Media analysts have speculated that people employed as public relations consultants or media advisors in private enterprise and government now outnumber real journalists by five to one. The highly-paid spin doctors take January off and go to the beach. So their carefully crafted “news” releases, sanitised, scrutinised and signed off on by at least 10 people slow to a trickle then stop.
Meanwhile, the skeleton squads left holding the news forts have to forage for items to fill the ironically larger news holes (in the newspaper business advertising also takes a holiday). So the only thing a reporter or a news crew can do is follow the fire engine. On arrival, take emotive video of the cat stuck up a gum tree and hope (though only deep within their craven souls) that the rescuer in the cherry-picker might take a nasty tumble from a great height. The video editor can lip-sync it later and the presenter can do the nodding I-was-really-there-honest footage later. Back to you in the studio, Brian.
Bob Hawke lobbies for nuclear waste (again)
Perhaps the most egregious silly season story thus far was the reporting of comments made at a Woodford Festival talk by former PM Bob Hawke. Mr Hawke said Australia should embrace nuclear power and become a country where the world can store its nuclear waste. Mr Hawke has said this before, many times, but most news reports lacked this kind of background.
Warming up for Woodford, perhaps, Mr Hawke trotted out the nuclear waste trope at Sydney University late last year.
In 2013 he singled out South Australia, a vast and sparsely populated state, as best suited to (underground) storage of nuclear waste.
At Woodford 2016, the 87-year-old former politician employed much the same rhetoric he used when floating the idea in September 2005:
“Australia has the geologically safest places in the world for the storage of waste,” he then told the 7.30 Report’s Mark Bannerman.
“What Australia should do, in my judgement, as an act of economic sanity and environmental responsibility, is say we will take the world’s nuclear waste.”
Then Labor Opposition Leader Kim Beazley sharply responded to the comments by Hawke (who retired from politics in 1992):
“Bob is a respected father figure in the Labor Party, but that’s well outside the platform.”
In 1999, foreign company Pangea Resources tabled a specific proposal to build an underground radioactive nuclear waste storage facility in central Australia. South Australia and Western Australia swiftly responded by passing nuclear storage prohibition acts. Nick Minchin, Federal Resources minister at the time, said an emphatic ‘no’ and Pangea, a consortium of Swiss and British firms, folded up its tent.
Industry website www.nei.org estimates that the nuclear industry has generated about 76,430 tonnes of used fuel over the past 40 years. Most nuclear plants recycle used fuel, which will ‘eventually’ be permanently stored as high-level radioactive waste. US Congress made a pledge in 1982 to build such a facility at Yucca Mountain, Nevada, but the proposal has been ensnared in political wrangling since and was shelved by Barack Obama in 2010. Bloomberg reported in November, however, that a Trump White House would make the permanent dump site a priority.
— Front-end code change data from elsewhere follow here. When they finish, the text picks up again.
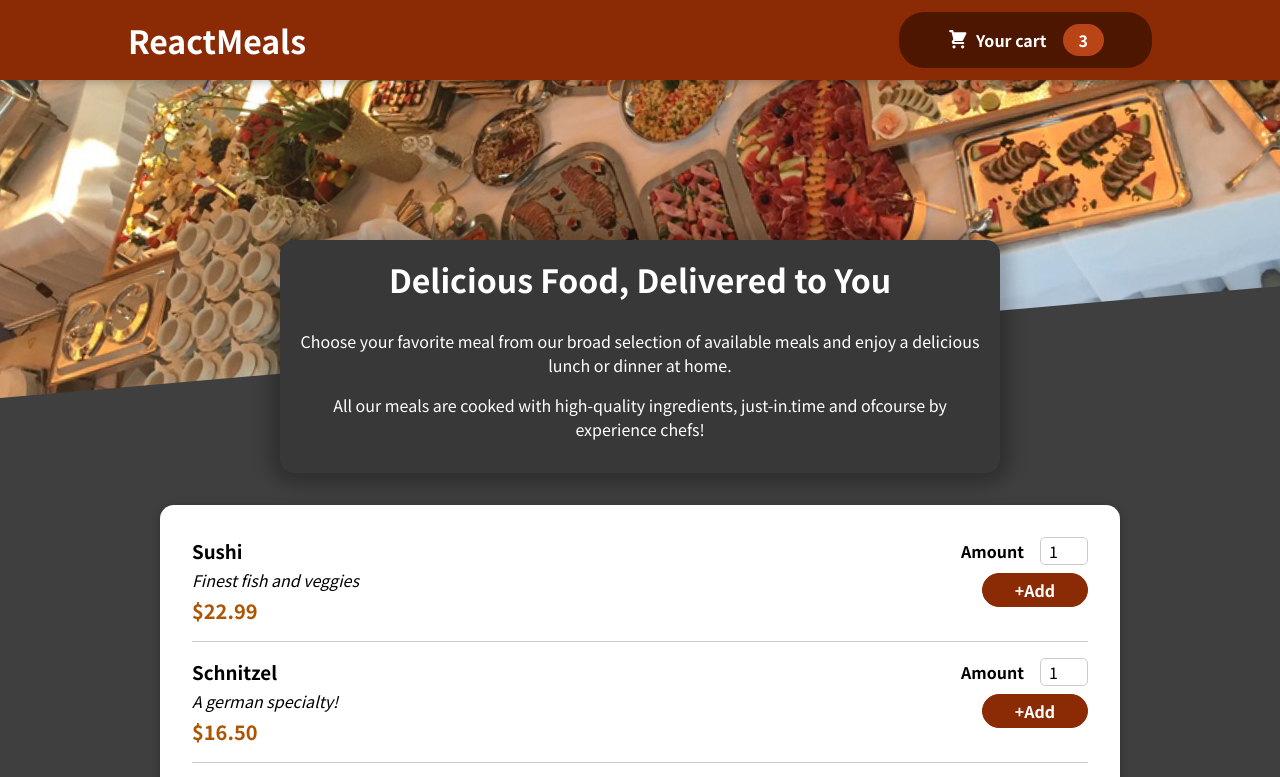
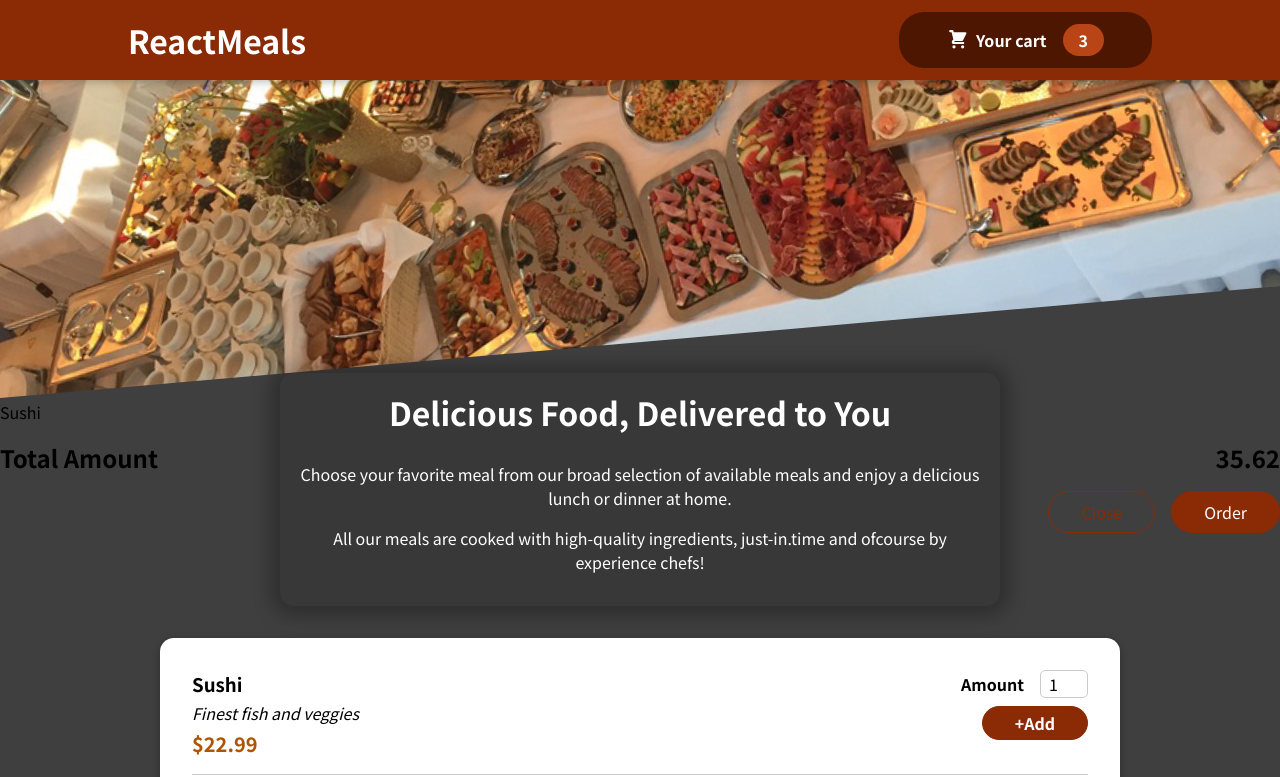
Before and after one commit to Monakhrsn/The-food-order-app, a React (Create React App) app: page / in a window 1280 px wide. Shown: the top 777 px of the page. Built offline with nearby package versions, Linux system fonts and the light colour scheme.

Commit message:
Refactor, developing cart component

```diff
--- a/src/components/Cart/Cart.jsx
+++ b/src/components/Cart/Cart.jsx
@@ -1,13 +1,24 @@
+import classes from './Cart.module.css';
+
 const Cart = props => {
     console.log(props.show)
+    const cartItems = <ul className={classes['cart-items']}>
+        {[
+            {id: 'c1', name: 'Sushi', amount: 2, price: 12.99}
+        ].map((item) => <li>{item.name}</li>)}
+    </ul>
     return (
-        props.show ?
-        <ul >
-            <li>First chosen meal example <span>-+ btn</span></li>
-            <li>Second chosen meal example <span>-+ btn</span></li>
-            <li>Third chosen meal example <span>-+ btn</span></li>
-        </ul>
-        : null
+        <div>
+            {cartItems}
+            <div className={classes.total}>
+                <span>Total Amount</span>
+                <span>35.62</span>
+            </div>
+            <div className={classes.actions}>
+                <button className={classes['button--alt']}>Close</button>
+                <button className={classes.button}>Order</button>
+            </div>
+        </div>
     )
 }
 
--- /dev/null
+++ b/src/components/Cart/Cart.module.css
@@ -0,0 +1,46 @@
+.cart-items {
+    list-style: none;
+    margin: 0;
+    padding: 0;
+    max-height: 20rem;
+    overflow: auto;
+  }
+
+  .total {
+    display: flex;
+    justify-content: space-between;
+    align-items: center;
+    font-weight: bold;
+    font-size: 1.5rem;
+    margin: 1rem 0;
+  }
+
+  .actions {
+    text-align: right;
+  }
+
+  .actions button {
+    font: inherit;
+    cursor: pointer;
+    background-color: transparent;
+    border: 1px solid #8a2b06;
+    padding: 0.5rem 2rem;
+    border-radius: 25px;
+    margin-left: 1rem;
+  }
+
+  .actions button:hover,
+  .actions button:active {
+    background-color: #5a1a01;
+    border-color: #5a1a01;
+    color: white;
+  }
+
+  .actions .button--alt {
+    color: #8a2b06;
+  }
+
+  .actions .button {
+    background-color: #8a2b06;
+    color: white;
+  }
--- a/src/components/Layout/HeaderCartButton.jsx
+++ b/src/components/Layout/HeaderCartButton.jsx
@@ -6,7 +6,8 @@
     const [showOrderedList, setShowOrderedList] = useState(false);
 
     const showOrderedMealsHandler = () => {
-        setShowOrderedList(true);
+      setShowOrderedList(true);
+      console.log(showOrderedList)
     }
   return (
     <button onClick={showOrderedMealsHandler} className={classes.button}>
```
Finland and Sweden are meanwhile working towards the first permanent radioactive waste sites in the world, the first of which could be operational by 2023.
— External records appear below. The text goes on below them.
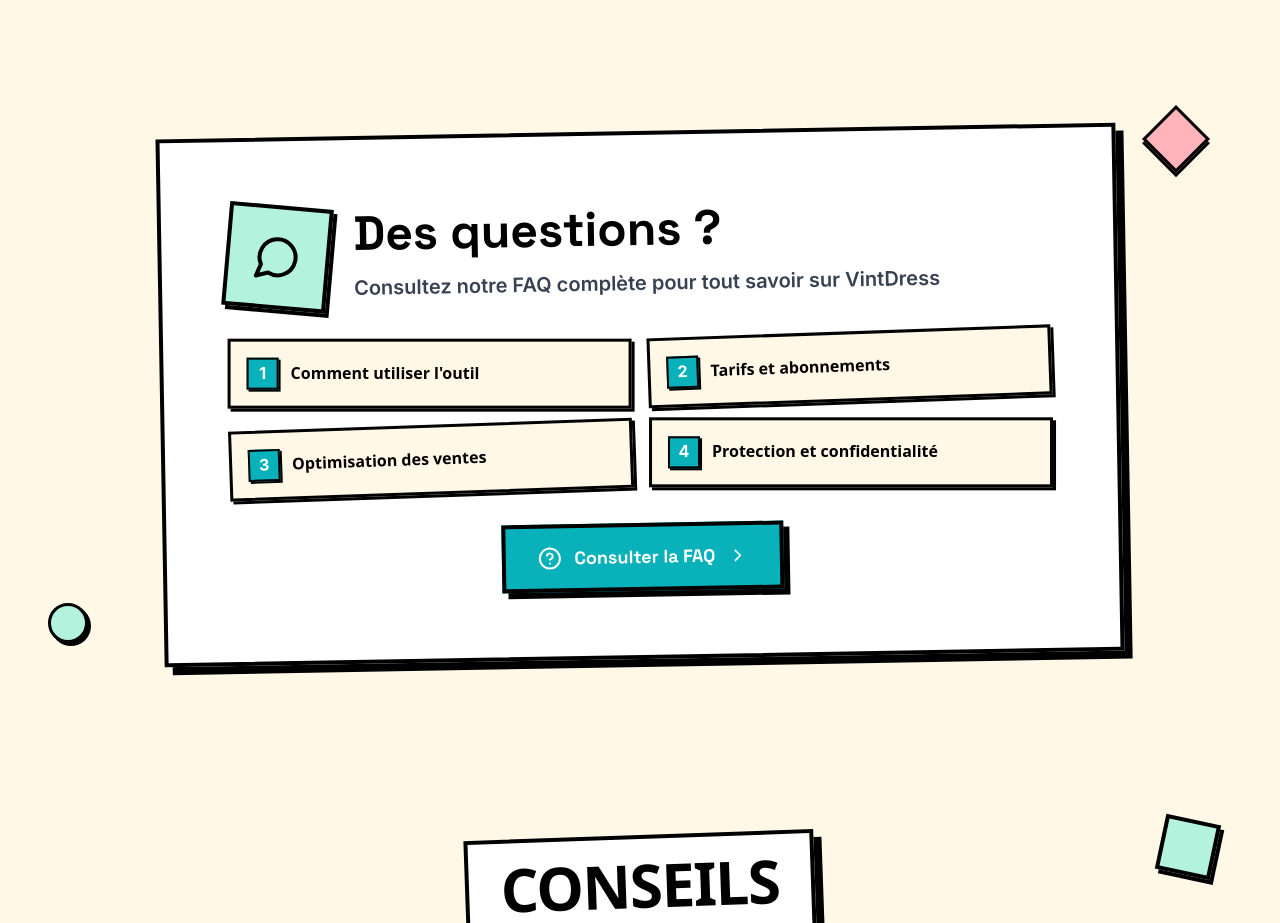
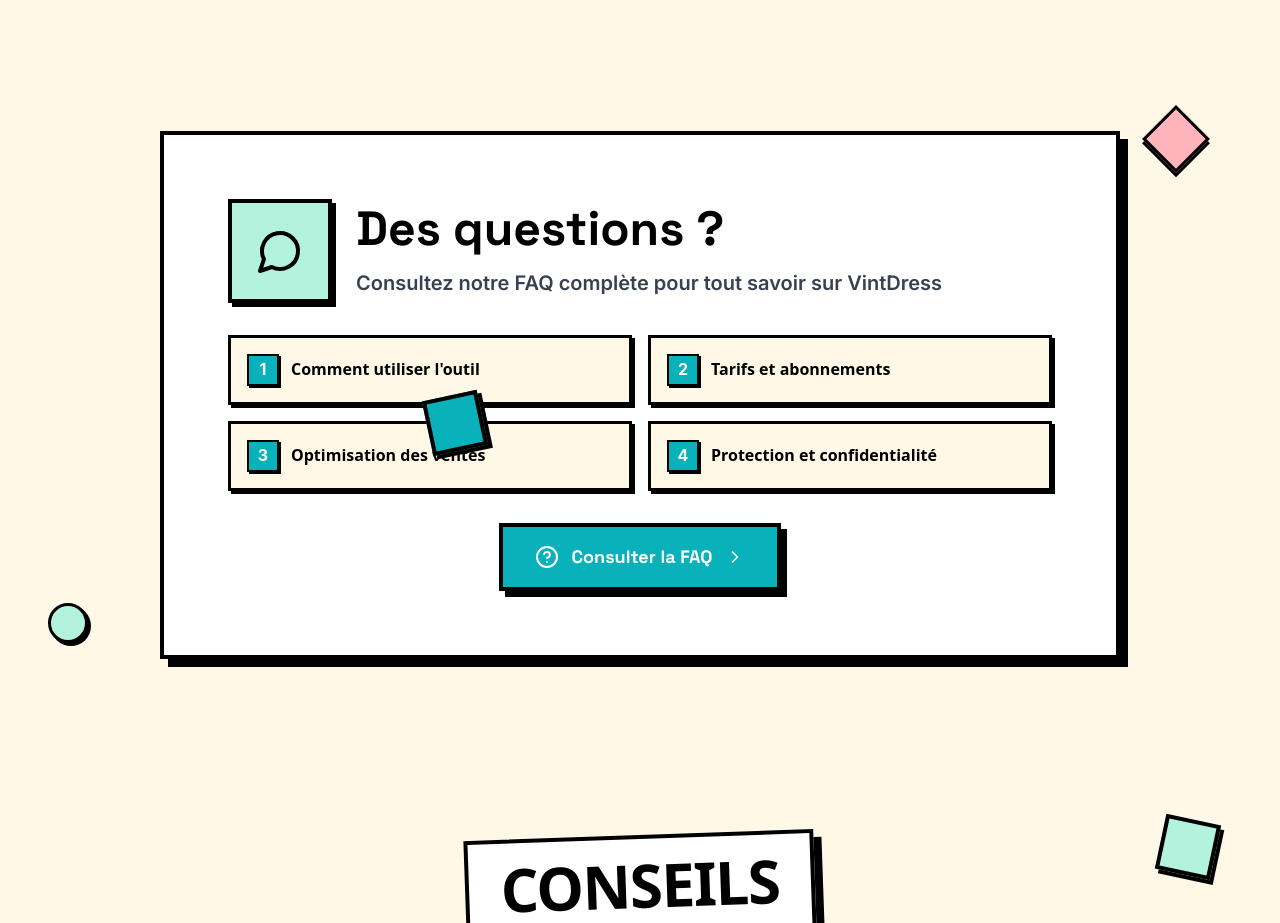
Before and after one commit to Miraubolant/VintAvatar, a React (Vite) app: page / in a window 1280 px wide. Shown: the part 5560-6483 px from the top of the page. Built offline with nearby package versions, Linux system fonts and the light colour scheme; no server answers.

Commit message:
Remove rotations from FAQ section cards
Made all cards and elements straight in the FAQ section
for a cleaner, more professional look.

🤖 Generated with [Claude Code](https://claude.com/claude-code)

Co-Authored-By: Claude Opus 4.5 <noreply@anthropic.com>

```diff
--- a/src/components/FAQSection.tsx
+++ b/src/components/FAQSection.tsx
@@ -15,11 +15,11 @@ export const FAQSection: React.FC = () => {
       <div className="absolute top-1/2 left-1/3 w-14 h-14 bg-vinted border-4 border-black transform -rotate-12 shadow-[4px_4px_0px_0px_rgba(0,0,0,1)]"></div>
 
       <div className="max-w-5xl mx-auto px-4 sm:px-6 lg:px-8">
-        <div className="bg-white border-4 border-black shadow-[8px_8px_0px_0px_rgba(0,0,0,1)] transform -rotate-1 hover:rotate-0 transition-transform duration-300">
+        <div className="bg-white border-4 border-black shadow-[8px_8px_0px_0px_rgba(0,0,0,1)]">
           <div className="p-8 sm:p-12 lg:p-16">
             {/* Icon et titre */}
             <div className="flex flex-col sm:flex-row items-center gap-6 mb-8">
-              <div className="bg-mint border-4 border-black p-6 shadow-[4px_4px_0px_0px_rgba(0,0,0,1)] transform rotate-6">
+              <div className="bg-mint border-4 border-black p-6 shadow-[4px_4px_0px_0px_rgba(0,0,0,1)]">
                 <MessageCircle className="w-12 h-12 text-black" />
               </div>
 
@@ -35,7 +35,7 @@ export const FAQSection: React.FC = () => {
 
             {/* Points clés */}
             <div className="grid sm:grid-cols-2 gap-4 mb-8">
-              <div className="bg-cream border-3 border-black p-4 shadow-[3px_3px_0px_0px_rgba(0,0,0,1)] transform rotate-1">
+              <div className="bg-cream border-3 border-black p-4 shadow-[3px_3px_0px_0px_rgba(0,0,0,1)]">
                 <div className="flex items-center gap-3">
                   <div className="w-8 h-8 bg-vinted border-2 border-black flex items-center justify-center text-white font-bold shadow-[2px_2px_0px_0px_rgba(0,0,0,1)]">
                     1
@@ -46,7 +46,7 @@ export const FAQSection: React.FC = () => {
                 </div>
               </div>
 
-              <div className="bg-cream border-3 border-black p-4 shadow-[3px_3px_0px_0px_rgba(0,0,0,1)] transform -rotate-1">
+              <div className="bg-cream border-3 border-black p-4 shadow-[3px_3px_0px_0px_rgba(0,0,0,1)]">
                 <div className="flex items-center gap-3">
                   <div className="w-8 h-8 bg-vinted border-2 border-black flex items-center justify-center text-white font-bold shadow-[2px_2px_0px_0px_rgba(0,0,0,1)]">
                     2
@@ -57,7 +57,7 @@ export const FAQSection: React.FC = () => {
                 </div>
               </div>
 
-              <div className="bg-cream border-3 border-black p-4 shadow-[3px_3px_0px_0px_rgba(0,0,0,1)] transform -rotate-1">
+              <div className="bg-cream border-3 border-black p-4 shadow-[3px_3px_0px_0px_rgba(0,0,0,1)]">
                 <div className="flex items-center gap-3">
                   <div className="w-8 h-8 bg-vinted border-2 border-black flex items-center justify-center text-white font-bold shadow-[2px_2px_0px_0px_rgba(0,0,0,1)]">
                     3
@@ -68,7 +68,7 @@ export const FAQSection: React.FC = () => {
                 </div>
               </div>
 
-              <div className="bg-cream border-3 border-black p-4 shadow-[3px_3px_0px_0px_rgba(0,0,0,1)] transform rotate-1">
+              <div className="bg-cream border-3 border-black p-4 shadow-[3px_3px_0px_0px_rgba(0,0,0,1)]">
                 <div className="flex items-center gap-3">
                   <div className="w-8 h-8 bg-vinted border-2 border-black flex items-center justify-center text-white font-bold shadow-[2px_2px_0px_0px_rgba(0,0,0,1)]">
                     4
```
But as then Federal Health Minister Tony Abbott told the 7.30 Report in 2005 (and little has changed):
“There are a lot of politics in this. Now, right at the moment, we can’t even get agreement on where to put a nuclear repository for Australia’s waste, let alone a repository for the world’s waste.”
Mark Bannerman closed his 2005 report with this apt quote from a Northern Territory woman:
“If it’s safe, take it down to the Lodge, put it under Kirribilli House. I think they’ve got a hide.”